> Task objective: When the material ends, stop; until then, set down every line exactly.

> Data for processing:

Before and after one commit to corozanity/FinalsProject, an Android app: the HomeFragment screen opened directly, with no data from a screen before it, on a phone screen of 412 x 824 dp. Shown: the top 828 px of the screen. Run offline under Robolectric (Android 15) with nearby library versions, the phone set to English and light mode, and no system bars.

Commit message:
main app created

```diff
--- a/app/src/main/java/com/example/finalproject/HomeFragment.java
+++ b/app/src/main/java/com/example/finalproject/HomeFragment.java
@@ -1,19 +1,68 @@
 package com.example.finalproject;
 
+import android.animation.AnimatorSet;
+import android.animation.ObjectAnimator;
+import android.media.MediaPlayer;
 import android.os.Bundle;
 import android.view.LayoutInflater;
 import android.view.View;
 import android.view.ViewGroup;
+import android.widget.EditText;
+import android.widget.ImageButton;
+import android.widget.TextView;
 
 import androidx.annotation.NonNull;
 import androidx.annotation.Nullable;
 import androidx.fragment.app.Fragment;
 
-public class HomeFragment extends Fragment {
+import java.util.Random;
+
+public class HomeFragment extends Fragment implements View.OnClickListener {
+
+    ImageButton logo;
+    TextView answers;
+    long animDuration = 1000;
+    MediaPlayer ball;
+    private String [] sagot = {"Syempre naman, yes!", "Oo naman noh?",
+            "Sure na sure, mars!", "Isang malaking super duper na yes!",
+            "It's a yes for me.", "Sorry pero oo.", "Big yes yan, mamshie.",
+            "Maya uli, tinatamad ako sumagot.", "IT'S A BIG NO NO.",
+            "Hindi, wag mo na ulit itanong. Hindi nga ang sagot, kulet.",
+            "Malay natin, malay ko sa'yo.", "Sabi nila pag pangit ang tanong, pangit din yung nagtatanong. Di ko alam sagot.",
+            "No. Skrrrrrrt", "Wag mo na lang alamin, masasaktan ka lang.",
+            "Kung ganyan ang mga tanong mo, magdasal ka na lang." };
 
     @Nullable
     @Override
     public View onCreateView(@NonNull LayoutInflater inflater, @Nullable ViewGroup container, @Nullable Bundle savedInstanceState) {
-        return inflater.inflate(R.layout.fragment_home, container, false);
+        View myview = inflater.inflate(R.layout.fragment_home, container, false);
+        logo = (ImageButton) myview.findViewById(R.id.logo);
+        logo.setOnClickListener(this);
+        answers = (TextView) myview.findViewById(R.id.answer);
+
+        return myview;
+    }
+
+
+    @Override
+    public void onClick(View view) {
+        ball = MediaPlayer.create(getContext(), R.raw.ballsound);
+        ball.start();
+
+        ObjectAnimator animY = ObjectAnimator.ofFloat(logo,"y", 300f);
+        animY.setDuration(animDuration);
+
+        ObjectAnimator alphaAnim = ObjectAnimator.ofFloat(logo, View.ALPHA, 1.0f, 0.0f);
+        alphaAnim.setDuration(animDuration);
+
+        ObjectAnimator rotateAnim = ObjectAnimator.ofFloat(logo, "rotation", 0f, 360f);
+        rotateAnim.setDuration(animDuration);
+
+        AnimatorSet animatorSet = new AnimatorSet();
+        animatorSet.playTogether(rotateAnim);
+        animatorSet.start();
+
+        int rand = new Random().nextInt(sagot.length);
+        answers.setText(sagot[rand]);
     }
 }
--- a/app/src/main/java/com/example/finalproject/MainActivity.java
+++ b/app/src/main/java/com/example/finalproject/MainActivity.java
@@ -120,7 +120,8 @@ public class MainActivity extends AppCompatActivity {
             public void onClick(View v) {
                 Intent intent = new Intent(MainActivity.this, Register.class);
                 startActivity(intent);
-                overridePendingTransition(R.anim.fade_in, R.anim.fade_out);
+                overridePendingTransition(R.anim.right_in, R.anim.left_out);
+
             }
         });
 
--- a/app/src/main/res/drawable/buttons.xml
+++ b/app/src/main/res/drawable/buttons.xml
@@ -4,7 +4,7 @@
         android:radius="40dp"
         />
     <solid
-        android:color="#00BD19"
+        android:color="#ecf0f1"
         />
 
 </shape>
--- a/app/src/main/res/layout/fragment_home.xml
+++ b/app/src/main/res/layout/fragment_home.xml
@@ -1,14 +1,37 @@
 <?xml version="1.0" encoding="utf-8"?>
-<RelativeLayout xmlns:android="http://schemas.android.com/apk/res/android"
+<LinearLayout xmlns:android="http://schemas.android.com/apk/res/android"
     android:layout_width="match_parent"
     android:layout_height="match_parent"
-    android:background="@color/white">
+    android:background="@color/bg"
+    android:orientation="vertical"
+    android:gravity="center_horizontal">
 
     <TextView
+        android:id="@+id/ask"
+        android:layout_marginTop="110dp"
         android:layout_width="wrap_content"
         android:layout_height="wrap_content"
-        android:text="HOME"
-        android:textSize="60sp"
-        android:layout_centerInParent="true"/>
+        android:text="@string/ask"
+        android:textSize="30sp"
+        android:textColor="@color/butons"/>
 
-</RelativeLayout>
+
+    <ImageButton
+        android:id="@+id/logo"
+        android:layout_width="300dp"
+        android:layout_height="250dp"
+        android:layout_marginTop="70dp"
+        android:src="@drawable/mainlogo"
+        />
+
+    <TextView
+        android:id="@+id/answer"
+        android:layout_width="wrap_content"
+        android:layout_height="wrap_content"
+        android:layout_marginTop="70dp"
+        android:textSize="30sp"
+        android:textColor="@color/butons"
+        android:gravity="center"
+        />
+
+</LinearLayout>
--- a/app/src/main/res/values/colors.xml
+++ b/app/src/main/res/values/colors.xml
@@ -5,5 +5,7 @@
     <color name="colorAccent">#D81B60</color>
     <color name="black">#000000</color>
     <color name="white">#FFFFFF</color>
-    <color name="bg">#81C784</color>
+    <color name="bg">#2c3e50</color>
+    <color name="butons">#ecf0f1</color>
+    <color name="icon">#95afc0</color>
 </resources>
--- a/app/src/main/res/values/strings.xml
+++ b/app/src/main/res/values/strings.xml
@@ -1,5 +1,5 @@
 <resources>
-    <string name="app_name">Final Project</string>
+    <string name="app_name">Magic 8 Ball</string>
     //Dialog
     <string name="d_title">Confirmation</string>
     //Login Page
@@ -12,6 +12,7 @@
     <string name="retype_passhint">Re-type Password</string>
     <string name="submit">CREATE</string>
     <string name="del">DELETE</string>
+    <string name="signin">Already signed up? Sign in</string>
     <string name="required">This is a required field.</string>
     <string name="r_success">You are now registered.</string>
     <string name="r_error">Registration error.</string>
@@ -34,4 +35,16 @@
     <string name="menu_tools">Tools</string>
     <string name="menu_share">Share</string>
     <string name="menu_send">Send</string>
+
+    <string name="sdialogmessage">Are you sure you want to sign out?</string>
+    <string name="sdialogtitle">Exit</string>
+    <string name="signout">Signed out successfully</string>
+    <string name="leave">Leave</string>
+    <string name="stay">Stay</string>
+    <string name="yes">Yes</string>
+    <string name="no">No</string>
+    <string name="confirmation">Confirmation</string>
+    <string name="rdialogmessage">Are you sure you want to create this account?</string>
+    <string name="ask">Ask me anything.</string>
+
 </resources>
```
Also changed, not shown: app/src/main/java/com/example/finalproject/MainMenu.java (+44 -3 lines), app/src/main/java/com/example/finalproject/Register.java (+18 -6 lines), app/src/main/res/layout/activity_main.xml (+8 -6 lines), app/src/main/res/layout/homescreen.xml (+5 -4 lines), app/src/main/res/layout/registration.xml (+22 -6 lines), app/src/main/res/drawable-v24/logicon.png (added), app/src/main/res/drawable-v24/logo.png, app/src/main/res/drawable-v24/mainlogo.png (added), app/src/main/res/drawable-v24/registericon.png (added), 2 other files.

> Written solution:
Before and after one commit to corozanity/FinalsProject, an Android app: the HomeFragment screen opened directly, with no data from a screen before it, on a phone screen of 412 x 824 dp. Shown: the top 828 px of the screen. Run offline under Robolectric (Android 15) with nearby library versions, the phone set to English and light mode, and no system bars.

Commit message:
main app created

```diff
--- a/app/src/main/java/com/example/finalproject/HomeFragment.java
+++ b/app/src/main/java/com/example/finalproject/HomeFragment.java
@@ -1,19 +1,68 @@
 package com.example.finalproject;
 
+import android.animation.AnimatorSet;
+import android.animation.ObjectAnimator;
+import android.media.MediaPlayer;
 import android.os.Bundle;
 import android.view.LayoutInflater;
 import android.view.View;
 import android.view.ViewGroup;
+import android.widget.EditText;
+import android.widget.ImageButton;
+import android.widget.TextView;
 
 import androidx.annotation.NonNull;
 import androidx.annotation.Nullable;
 import androidx.fragment.app.Fragment;
 
-public class HomeFragment extends Fragment {
+import java.util.Random;
+
+public class HomeFragment extends Fragment implements View.OnClickListener {
+
+    ImageButton logo;
+    TextView answers;
+    long animDuration = 1000;
+    MediaPlayer ball;
+    private String [] sagot = {"Syempre naman, yes!", "Oo naman noh?",
+            "Sure na sure, mars!", "Isang malaking super duper na yes!",
+            "It's a yes for me.", "Sorry pero oo.", "Big yes yan, mamshie.",
+            "Maya uli, tinatamad ako sumagot.", "IT'S A BIG NO NO.",
+            "Hindi, wag mo na ulit itanong. Hindi nga ang sagot, kulet.",
+            "Malay natin, malay ko sa'yo.", "Sabi nila pag pangit ang tanong, pangit din yung nagtatanong. Di ko alam sagot.",
+            "No. Skrrrrrrt", "Wag mo na lang alamin, masasaktan ka lang.",
+            "Kung ganyan ang mga tanong mo, magdasal ka na lang." };
 
     @Nullable
     @Override
     public View onCreateView(@NonNull LayoutInflater inflater, @Nullable ViewGroup container, @Nullable Bundle savedInstanceState) {
-        return inflater.inflate(R.layout.fragment_home, container, false);
+        View myview = inflater.inflate(R.layout.fragment_home, container, false);
+        logo = (ImageButton) myview.findViewById(R.id.logo);
+        logo.setOnClickListener(this);
+        answers = (TextView) myview.findViewById(R.id.answer);
+
+        return myview;
+    }
+
+
+    @Override
+    public void onClick(View view) {
+        ball = MediaPlayer.create(getContext(), R.raw.ballsound);
+        ball.start();
+
+        ObjectAnimator animY = ObjectAnimator.ofFloat(logo,"y", 300f);
+        animY.setDuration(animDuration);
+
+        ObjectAnimator alphaAnim = ObjectAnimator.ofFloat(logo, View.ALPHA, 1.0f, 0.0f);
+        alphaAnim.setDuration(animDuration);
+
+        ObjectAnimator rotateAnim = ObjectAnimator.ofFloat(logo, "rotation", 0f, 360f);
+        rotateAnim.setDuration(animDuration);
+
+        AnimatorSet animatorSet = new AnimatorSet();
+        animatorSet.playTogether(rotateAnim);
+        animatorSet.start();
+
+        int rand = new Random().nextInt(sagot.length);
+        answers.setText(sagot[rand]);
     }
 }
--- a/app/src/main/java/com/example/finalproject/MainActivity.java
+++ b/app/src/main/java/com/example/finalproject/MainActivity.java
@@ -120,7 +120,8 @@ public class MainActivity extends AppCompatActivity {
             public void onClick(View v) {
                 Intent intent = new Intent(MainActivity.this, Register.class);
                 startActivity(intent);
-                overridePendingTransition(R.anim.fade_in, R.anim.fade_out);
+                overridePendingTransition(R.anim.right_in, R.anim.left_out);
+
             }
         });
 
--- a/app/src/main/res/drawable/buttons.xml
+++ b/app/src/main/res/drawable/buttons.xml
@@ -4,7 +4,7 @@
         android:radius="40dp"
         />
     <solid
-        android:color="#00BD19"
+        android:color="#ecf0f1"
         />
 
 </shape>
--- a/app/src/main/res/layout/fragment_home.xml
+++ b/app/src/main/res/layout/fragment_home.xml
@@ -1,14 +1,37 @@
 <?xml version="1.0" encoding="utf-8"?>
-<RelativeLayout xmlns:android="http://schemas.android.com/apk/res/android"
+<LinearLayout xmlns:android="http://schemas.android.com/apk/res/android"
     android:layout_width="match_parent"
     android:layout_height="match_parent"
-    android:background="@color/white">
+    android:background="@color/bg"
+    android:orientation="vertical"
+    android:gravity="center_horizontal">
 
     <TextView
+        android:id="@+id/ask"
+        android:layout_marginTop="110dp"
         android:layout_width="wrap_content"
         android:layout_height="wrap_content"
-        android:text="HOME"
-        android:textSize="60sp"
-        android:layout_centerInParent="true"/>
+        android:text="@string/ask"
+        android:textSize="30sp"
+        android:textColor="@color/butons"/>
 
-</RelativeLayout>
+
+    <ImageButton
+        android:id="@+id/logo"
+        android:layout_width="300dp"
+        android:layout_height="250dp"
+        android:layout_marginTop="70dp"
+        android:src="@drawable/mainlogo"
+        />
+
+    <TextView
+        android:id="@+id/answer"
+        android:layout_width="wrap_content"
+        android:layout_height="wrap_content"
+        android:layout_marginTop="70dp"
+        android:textSize="30sp"
+        android:textColor="@color/butons"
+        android:gravity="center"
+        />
+
+</LinearLayout>
--- a/app/src/main/res/values/colors.xml
+++ b/app/src/main/res/values/colors.xml
@@ -5,5 +5,7 @@
     <color name="colorAccent">#D81B60</color>
     <color name="black">#000000</color>
     <color name="white">#FFFFFF</color>
-    <color name="bg">#81C784</color>
+    <color name="bg">#2c3e50</color>
+    <color name="butons">#ecf0f1</color>
+    <color name="icon">#95afc0</color>
 </resources>
--- a/app/src/main/res/values/strings.xml
+++ b/app/src/main/res/values/strings.xml
@@ -1,5 +1,5 @@
 <resources>
-    <string name="app_name">Final Project</string>
+    <string name="app_name">Magic 8 Ball</string>
     //Dialog
     <string name="d_title">Confirmation</string>
     //Login Page
@@ -12,6 +12,7 @@
     <string name="retype_passhint">Re-type Password</string>
     <string name="submit">CREATE</string>
     <string name="del">DELETE</string>
+    <string name="signin">Already signed up? Sign in</string>
     <string name="required">This is a required field.</string>
     <string name="r_success">You are now registered.</string>
     <string name="r_error">Registration error.</string>
@@ -34,4 +35,16 @@
     <string name="menu_tools">Tools</string>
     <string name="menu_share">Share</string>
     <string name="menu_send">Send</string>
+
+    <string name="sdialogmessage">Are you sure you want to sign out?</string>
+    <string name="sdialogtitle">Exit</string>
+    <string name="signout">Signed out successfully</string>
+    <string name="leave">Leave</string>
+    <string name="stay">Stay</string>
+    <string name="yes">Yes</string>
+    <string name="no">No</string>
+    <string name="confirmation">Confirmation</string>
+    <string name="rdialogmessage">Are you sure you want to create this account?</string>
+    <string name="ask">Ask me anything.</string>
+
 </resources>
```
Also changed, not shown: app/src/main/java/com/example/finalproject/MainMenu.java (+44 -3 lines), app/src/main/java/com/example/finalproject/Register.java (+18 -6 lines), app/src/main/res/layout/activity_main.xml (+8 -6 lines), app/src/main/res/layout/homescreen.xml (+5 -4 lines), app/src/main/res/layout/registration.xml (+22 -6 lines), app/src/main/res/drawable-v24/logicon.png (added), app/src/main/res/drawable-v24/logo.png, app/src/main/res/drawable-v24/mainlogo.png (added), app/src/main/res/drawable-v24/registericon.png (added), 2 other files.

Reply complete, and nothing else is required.